# TASK OBJECTIVE
I'd like the entries reproduced exactly, with all pictures omitted.

# SOURCE INFORMATION
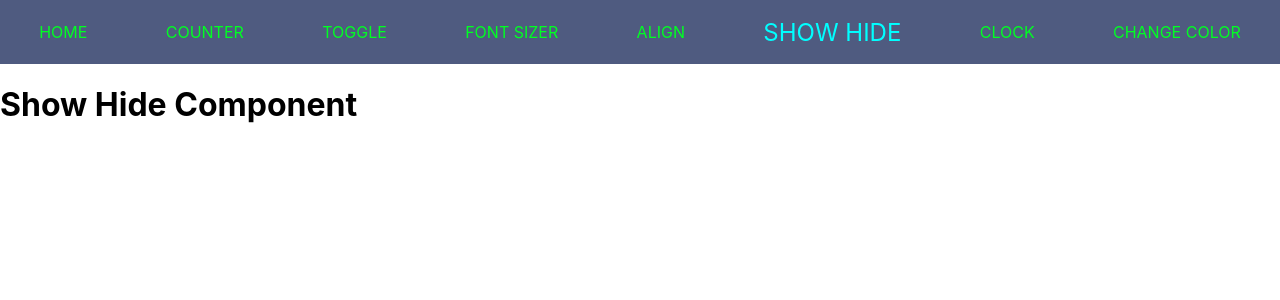
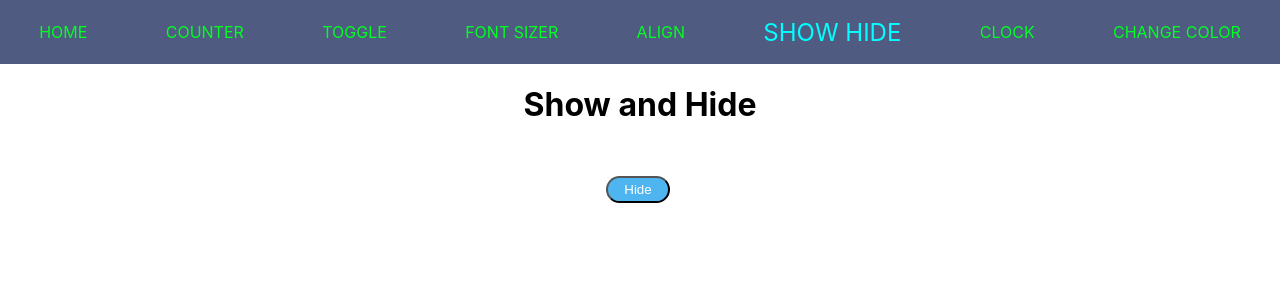
Before and after one commit to korzair74/state-hooks, a React (Create React App) app: page /show-hide in a window 1280 px wide. Shown: the top 300 px of the page. Built offline with nearby package versions, Linux system fonts and the light colour scheme.

Commit message:
show hide page complete, updated style for global use

```diff
--- a/src/App.css
+++ b/src/App.css
@@ -20,13 +20,13 @@
 	color: #00ffff;
 	text-decoration: none;
 }
-.toggle-container {
+.button-container {
 	display: grid;
 	grid-template-columns: 1fr;
 	align-items: center;
 	justify-items: center;
 }
-.toggle-wrapper {
+.button-wrapper {
 	display: flex;
 	align-items: center;
 	justify-content: center;
--- a/src/Components/Pages/show-hide.js
+++ b/src/Components/Pages/show-hide.js
@@ -1,10 +1,30 @@
 import React, { Component } from 'react';
 
 export default class ShowHide extends Component {
+	constructor(props) {
+		super(props);
+
+		this.state = {
+			show: false,
+		};
+	}
+
+	toggle = () => {
+		this.setState({
+			show: !this.state.show,
+		});
+	};
+
 	render() {
 		return (
-			<div>
-				<h1>Show Hide Component</h1>
+			<div className='button-container'>
+				<h1>Show and Hide</h1>
+				<div className='button-wrapper'>
+					<button className='btn' onClick={this.toggle}>
+						{this.state.show === true ? 'Show' : 'Hide'}
+					</button>
+				</div>
+				<h1>{this.state.show === true ? 'Show' : ''}</h1>
 			</div>
 		);
 	}
```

# EXERCISE ANSWER
Before and after one commit to korzair74/state-hooks, a React (Create React App) app: page /show-hide in a window 1280 px wide. Shown: the top 300 px of the page. Built offline with nearby package versions, Linux system fonts and the light colour scheme.

Commit message:
show hide page complete, updated style for global use

```diff
--- a/src/App.css
+++ b/src/App.css
@@ -20,13 +20,13 @@
 	color: #00ffff;
 	text-decoration: none;
 }
-.toggle-container {
+.button-container {
 	display: grid;
 	grid-template-columns: 1fr;
 	align-items: center;
 	justify-items: center;
 }
-.toggle-wrapper {
+.button-wrapper {
 	display: flex;
 	align-items: center;
 	justify-content: center;
--- a/src/Components/Pages/show-hide.js
+++ b/src/Components/Pages/show-hide.js
@@ -1,10 +1,30 @@
 import React, { Component } from 'react';
 
 export default class ShowHide extends Component {
+	constructor(props) {
+		super(props);
+
+		this.state = {
+			show: false,
+		};
+	}
+
+	toggle = () => {
+		this.setState({
+			show: !this.state.show,
+		});
+	};
+
 	render() {
 		return (
-			<div>
-				<h1>Show Hide Component</h1>
+			<div className='button-container'>
+				<h1>Show and Hide</h1>
+				<div className='button-wrapper'>
+					<button className='btn' onClick={this.toggle}>
+						{this.state.show === true ? 'Show' : 'Hide'}
+					</button>
+				</div>
+				<h1>{this.state.show === true ? 'Show' : ''}</h1>
 			</div>
 		);
 	}
```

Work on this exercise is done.